THE PROBLEM: Each line of the listing that includes the string "Drawn" is to be identified and copied.

INPUT RECORDS:
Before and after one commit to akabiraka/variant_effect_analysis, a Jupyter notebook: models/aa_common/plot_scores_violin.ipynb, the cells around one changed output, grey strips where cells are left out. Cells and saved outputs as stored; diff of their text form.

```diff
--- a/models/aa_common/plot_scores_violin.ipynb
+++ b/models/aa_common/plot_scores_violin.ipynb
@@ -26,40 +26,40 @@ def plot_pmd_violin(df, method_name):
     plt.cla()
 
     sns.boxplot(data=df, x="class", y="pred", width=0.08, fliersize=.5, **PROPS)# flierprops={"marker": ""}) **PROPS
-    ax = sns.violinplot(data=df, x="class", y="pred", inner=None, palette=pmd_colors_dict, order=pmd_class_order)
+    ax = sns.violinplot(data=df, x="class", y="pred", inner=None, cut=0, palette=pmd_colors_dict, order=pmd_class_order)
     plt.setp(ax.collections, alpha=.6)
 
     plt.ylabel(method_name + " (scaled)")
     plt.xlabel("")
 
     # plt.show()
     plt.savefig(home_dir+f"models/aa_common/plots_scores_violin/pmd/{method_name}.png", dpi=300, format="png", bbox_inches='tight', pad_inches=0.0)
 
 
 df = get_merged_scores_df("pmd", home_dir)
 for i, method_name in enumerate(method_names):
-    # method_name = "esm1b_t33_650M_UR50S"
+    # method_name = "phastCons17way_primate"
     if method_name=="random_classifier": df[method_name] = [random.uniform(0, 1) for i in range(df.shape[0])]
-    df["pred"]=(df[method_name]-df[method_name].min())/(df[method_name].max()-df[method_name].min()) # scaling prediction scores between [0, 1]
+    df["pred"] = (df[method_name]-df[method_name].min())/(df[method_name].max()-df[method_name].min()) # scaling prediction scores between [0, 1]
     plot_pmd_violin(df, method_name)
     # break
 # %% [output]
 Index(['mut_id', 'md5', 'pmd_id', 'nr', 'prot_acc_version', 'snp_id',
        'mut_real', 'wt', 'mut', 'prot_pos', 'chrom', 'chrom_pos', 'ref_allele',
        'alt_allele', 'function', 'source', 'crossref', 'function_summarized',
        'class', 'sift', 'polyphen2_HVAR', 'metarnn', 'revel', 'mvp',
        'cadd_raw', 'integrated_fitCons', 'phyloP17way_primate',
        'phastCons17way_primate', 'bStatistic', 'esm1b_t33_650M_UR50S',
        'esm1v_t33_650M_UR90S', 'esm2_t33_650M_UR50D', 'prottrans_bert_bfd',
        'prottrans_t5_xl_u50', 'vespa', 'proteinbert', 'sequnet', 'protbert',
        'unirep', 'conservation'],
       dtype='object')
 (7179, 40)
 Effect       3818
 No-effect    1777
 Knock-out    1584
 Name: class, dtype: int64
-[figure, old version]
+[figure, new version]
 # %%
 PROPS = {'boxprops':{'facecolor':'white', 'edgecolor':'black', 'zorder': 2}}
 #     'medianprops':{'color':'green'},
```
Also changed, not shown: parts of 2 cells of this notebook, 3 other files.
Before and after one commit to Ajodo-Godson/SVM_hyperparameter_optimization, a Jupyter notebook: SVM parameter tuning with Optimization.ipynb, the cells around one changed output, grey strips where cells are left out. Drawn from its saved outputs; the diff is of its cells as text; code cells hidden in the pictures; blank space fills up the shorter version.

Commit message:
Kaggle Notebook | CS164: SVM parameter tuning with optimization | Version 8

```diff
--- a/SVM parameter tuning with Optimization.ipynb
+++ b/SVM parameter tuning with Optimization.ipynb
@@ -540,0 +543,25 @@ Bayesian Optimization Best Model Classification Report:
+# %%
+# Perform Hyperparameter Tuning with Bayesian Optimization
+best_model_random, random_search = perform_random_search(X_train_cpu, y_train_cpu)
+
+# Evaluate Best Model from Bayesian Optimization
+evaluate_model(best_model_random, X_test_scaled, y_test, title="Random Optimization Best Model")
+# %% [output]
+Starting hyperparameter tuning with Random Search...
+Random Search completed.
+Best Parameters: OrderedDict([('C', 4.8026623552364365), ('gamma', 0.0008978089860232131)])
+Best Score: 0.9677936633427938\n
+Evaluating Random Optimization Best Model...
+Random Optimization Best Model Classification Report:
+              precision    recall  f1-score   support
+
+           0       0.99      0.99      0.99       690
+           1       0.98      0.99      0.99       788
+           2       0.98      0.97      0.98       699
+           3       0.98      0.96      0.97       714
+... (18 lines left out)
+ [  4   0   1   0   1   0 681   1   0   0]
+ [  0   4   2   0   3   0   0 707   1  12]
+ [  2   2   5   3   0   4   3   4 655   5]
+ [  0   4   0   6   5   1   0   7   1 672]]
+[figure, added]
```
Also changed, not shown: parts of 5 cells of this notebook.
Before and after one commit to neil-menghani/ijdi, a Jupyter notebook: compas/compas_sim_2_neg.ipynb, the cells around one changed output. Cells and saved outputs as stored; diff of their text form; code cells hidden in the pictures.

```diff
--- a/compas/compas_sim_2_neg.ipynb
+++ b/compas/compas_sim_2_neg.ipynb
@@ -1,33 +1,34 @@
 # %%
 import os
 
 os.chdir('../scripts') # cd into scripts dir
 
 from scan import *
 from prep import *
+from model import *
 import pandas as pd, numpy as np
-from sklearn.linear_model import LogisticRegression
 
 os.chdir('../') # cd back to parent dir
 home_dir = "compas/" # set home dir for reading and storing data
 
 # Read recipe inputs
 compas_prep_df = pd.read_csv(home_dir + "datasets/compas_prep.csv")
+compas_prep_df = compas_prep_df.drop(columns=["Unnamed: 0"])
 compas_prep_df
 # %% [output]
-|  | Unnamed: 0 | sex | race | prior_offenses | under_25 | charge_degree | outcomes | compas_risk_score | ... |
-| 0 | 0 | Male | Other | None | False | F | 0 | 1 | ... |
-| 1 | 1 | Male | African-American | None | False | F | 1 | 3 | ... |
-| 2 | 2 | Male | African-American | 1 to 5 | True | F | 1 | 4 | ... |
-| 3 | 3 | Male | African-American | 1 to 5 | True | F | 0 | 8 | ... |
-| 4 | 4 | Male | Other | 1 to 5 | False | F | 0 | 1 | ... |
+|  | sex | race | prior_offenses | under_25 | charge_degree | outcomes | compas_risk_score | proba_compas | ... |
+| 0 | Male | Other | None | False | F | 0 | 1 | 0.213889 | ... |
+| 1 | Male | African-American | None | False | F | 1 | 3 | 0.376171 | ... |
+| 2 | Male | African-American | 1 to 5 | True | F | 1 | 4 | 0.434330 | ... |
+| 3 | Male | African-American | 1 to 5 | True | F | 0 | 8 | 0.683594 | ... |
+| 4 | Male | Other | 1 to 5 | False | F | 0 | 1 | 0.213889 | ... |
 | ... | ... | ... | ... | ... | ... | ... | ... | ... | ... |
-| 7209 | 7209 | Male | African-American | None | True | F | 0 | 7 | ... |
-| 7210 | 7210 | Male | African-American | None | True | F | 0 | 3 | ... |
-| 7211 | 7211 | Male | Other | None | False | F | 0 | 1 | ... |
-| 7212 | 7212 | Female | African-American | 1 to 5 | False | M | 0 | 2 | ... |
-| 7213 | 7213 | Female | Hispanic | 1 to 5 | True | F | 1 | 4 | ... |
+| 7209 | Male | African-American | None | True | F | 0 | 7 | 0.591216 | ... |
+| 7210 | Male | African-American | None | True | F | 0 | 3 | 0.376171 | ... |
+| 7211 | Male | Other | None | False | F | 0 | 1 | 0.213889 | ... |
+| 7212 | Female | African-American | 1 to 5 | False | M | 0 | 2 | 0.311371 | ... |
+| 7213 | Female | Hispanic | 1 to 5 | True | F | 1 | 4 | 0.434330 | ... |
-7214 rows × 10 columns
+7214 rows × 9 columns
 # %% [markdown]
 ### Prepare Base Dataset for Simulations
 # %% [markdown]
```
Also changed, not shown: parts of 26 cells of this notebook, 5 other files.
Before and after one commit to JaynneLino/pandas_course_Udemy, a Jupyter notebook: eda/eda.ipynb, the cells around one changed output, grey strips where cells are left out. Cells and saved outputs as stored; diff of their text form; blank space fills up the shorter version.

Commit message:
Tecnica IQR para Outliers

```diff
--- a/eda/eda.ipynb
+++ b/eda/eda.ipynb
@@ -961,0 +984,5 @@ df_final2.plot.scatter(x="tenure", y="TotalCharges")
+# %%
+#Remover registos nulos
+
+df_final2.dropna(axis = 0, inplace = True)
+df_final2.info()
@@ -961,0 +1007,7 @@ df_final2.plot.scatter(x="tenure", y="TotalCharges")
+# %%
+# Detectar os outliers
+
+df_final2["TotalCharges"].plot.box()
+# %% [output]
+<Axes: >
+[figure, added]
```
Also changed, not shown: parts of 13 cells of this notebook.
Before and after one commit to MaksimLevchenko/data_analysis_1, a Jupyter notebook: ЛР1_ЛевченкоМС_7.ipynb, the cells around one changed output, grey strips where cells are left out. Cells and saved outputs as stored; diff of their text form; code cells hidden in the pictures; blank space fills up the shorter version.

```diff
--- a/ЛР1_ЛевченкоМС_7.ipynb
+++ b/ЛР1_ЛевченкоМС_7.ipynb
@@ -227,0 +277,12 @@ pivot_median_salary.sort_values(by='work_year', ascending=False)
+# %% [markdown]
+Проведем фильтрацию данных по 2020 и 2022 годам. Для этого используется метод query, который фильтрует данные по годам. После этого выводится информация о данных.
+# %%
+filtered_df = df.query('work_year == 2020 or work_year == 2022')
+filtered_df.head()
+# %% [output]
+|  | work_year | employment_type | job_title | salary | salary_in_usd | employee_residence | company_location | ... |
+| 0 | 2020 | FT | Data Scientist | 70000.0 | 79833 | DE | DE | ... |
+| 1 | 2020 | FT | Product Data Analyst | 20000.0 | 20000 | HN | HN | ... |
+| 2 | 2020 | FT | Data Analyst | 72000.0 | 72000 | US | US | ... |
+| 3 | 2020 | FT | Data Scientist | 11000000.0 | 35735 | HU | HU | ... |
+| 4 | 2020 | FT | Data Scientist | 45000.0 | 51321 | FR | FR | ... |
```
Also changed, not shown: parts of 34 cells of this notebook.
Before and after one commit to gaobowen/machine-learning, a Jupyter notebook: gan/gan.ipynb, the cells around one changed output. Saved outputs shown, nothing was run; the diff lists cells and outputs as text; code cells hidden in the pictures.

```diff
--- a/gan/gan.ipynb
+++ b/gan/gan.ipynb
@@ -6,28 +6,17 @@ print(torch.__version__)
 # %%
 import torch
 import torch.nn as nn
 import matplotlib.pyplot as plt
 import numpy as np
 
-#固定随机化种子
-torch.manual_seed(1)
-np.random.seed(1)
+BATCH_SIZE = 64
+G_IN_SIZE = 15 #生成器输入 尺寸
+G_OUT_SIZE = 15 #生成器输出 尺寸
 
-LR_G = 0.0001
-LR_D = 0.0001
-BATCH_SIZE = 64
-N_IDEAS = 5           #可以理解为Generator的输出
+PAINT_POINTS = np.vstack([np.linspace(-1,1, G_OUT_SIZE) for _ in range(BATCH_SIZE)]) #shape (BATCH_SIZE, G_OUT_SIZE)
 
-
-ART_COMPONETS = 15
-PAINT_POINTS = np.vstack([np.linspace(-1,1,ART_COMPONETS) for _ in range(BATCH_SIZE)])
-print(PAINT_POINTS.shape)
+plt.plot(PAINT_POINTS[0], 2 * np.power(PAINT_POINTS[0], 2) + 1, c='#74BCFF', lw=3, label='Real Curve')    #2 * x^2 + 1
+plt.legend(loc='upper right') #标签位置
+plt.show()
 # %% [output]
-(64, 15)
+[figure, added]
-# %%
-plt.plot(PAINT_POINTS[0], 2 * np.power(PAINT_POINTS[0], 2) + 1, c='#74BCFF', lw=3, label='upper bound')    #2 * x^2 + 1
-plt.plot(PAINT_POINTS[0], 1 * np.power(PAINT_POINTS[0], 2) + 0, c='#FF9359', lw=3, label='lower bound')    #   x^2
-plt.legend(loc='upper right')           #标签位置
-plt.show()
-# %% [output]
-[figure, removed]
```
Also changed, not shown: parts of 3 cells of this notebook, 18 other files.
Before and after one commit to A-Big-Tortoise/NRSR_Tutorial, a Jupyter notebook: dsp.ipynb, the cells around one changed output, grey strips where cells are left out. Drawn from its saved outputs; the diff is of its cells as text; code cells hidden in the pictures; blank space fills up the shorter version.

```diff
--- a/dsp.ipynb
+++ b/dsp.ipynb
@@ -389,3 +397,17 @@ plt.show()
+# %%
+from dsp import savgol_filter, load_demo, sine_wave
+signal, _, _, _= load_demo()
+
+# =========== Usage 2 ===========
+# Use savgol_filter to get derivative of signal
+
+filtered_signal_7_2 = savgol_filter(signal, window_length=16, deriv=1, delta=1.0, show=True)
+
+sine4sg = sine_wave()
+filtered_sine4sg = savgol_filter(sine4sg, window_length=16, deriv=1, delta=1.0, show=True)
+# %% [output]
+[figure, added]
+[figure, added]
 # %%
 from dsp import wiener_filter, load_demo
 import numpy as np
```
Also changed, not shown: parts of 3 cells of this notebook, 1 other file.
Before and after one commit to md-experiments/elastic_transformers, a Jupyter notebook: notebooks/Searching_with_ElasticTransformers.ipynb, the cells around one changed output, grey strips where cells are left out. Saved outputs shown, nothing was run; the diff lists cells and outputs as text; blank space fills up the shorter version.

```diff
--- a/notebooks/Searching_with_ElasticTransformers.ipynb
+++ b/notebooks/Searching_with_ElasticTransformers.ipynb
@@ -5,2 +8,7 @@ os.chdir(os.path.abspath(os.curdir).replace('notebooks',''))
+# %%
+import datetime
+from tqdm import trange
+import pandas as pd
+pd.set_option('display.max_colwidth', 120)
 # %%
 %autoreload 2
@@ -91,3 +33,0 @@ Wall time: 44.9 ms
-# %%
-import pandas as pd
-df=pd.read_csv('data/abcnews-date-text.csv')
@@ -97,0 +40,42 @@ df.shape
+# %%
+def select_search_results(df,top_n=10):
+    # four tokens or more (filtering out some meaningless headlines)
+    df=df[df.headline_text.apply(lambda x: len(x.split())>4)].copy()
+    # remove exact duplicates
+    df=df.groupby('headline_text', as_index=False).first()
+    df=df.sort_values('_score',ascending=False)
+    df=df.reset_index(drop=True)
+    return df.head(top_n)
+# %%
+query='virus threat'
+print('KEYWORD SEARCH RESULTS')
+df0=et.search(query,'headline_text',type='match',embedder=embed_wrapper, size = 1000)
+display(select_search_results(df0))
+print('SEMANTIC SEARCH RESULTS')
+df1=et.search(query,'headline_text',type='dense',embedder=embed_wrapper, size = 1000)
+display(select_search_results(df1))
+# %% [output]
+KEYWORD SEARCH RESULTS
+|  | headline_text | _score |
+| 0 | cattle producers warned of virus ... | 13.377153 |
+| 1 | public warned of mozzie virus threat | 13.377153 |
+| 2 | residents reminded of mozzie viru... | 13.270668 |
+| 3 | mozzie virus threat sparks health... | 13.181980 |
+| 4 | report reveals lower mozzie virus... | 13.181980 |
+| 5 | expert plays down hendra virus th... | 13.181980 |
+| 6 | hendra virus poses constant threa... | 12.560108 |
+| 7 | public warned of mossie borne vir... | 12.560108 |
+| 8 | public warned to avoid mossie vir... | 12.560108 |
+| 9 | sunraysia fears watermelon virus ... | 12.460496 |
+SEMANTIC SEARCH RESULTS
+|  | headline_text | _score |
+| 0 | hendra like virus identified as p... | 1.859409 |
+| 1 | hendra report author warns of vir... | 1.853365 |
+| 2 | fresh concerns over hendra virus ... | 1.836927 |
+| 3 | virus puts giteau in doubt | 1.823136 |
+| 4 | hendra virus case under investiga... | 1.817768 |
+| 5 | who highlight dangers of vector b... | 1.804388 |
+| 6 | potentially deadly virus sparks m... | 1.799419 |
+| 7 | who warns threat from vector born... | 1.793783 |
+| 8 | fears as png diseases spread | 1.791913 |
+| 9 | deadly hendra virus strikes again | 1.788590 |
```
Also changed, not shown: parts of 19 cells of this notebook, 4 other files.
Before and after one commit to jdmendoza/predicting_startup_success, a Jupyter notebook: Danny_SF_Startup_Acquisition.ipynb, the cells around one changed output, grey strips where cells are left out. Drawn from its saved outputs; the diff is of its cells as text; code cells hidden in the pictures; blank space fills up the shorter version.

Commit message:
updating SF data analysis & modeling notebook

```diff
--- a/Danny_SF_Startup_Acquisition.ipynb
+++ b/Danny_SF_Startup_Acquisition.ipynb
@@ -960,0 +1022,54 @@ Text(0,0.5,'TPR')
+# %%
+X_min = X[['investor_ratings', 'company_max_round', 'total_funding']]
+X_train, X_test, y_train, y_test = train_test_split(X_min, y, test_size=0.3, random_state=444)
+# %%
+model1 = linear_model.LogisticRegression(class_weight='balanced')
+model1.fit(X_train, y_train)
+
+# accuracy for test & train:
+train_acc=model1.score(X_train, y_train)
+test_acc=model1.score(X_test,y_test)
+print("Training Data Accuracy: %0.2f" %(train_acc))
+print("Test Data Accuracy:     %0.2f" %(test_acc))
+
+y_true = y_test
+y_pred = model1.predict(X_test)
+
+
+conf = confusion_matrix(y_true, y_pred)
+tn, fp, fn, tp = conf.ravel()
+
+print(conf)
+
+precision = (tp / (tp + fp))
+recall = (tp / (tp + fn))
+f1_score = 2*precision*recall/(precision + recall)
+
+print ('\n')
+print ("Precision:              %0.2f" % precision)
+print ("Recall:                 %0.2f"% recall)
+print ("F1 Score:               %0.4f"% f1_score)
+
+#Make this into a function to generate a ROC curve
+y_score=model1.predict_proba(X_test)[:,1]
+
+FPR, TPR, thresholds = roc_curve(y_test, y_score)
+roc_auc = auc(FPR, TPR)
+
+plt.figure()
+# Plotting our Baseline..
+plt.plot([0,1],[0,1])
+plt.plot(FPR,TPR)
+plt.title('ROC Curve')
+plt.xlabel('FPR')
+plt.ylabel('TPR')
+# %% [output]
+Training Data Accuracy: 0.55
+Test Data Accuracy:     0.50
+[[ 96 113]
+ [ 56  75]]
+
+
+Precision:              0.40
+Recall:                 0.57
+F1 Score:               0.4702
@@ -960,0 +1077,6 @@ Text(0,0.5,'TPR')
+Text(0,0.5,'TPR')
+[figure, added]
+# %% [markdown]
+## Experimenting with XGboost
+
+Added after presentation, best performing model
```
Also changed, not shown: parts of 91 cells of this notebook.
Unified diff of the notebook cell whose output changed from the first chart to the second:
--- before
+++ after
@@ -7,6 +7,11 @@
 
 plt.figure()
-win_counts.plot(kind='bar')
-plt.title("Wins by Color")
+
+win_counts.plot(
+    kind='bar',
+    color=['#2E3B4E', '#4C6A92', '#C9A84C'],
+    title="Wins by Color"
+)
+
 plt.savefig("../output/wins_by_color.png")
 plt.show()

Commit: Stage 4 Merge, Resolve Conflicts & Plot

YOUR SOLUTION:
Before and after one commit to Ajodo-Godson/SVM_hyperparameter_optimization, a Jupyter notebook: SVM parameter tuning with Optimization.ipynb, the cells around one changed output, grey strips where cells are left out. Drawn from its saved outputs; the diff is of its cells as text; code cells hidden in the pictures; blank space fills up the shorter version.
Before and after one commit to A-Big-Tortoise/NRSR_Tutorial, a Jupyter notebook: dsp.ipynb, the cells around one changed output, grey strips where cells are left out. Drawn from its saved outputs; the diff is of its cells as text; code cells hidden in the pictures; blank space fills up the shorter version.
Before and after one commit to jdmendoza/predicting_startup_success, a Jupyter notebook: Danny_SF_Startup_Acquisition.ipynb, the cells around one changed output, grey strips where cells are left out. Drawn from its saved outputs; the diff is of its cells as text; code cells hidden in the pictures; blank space fills up the shorter version.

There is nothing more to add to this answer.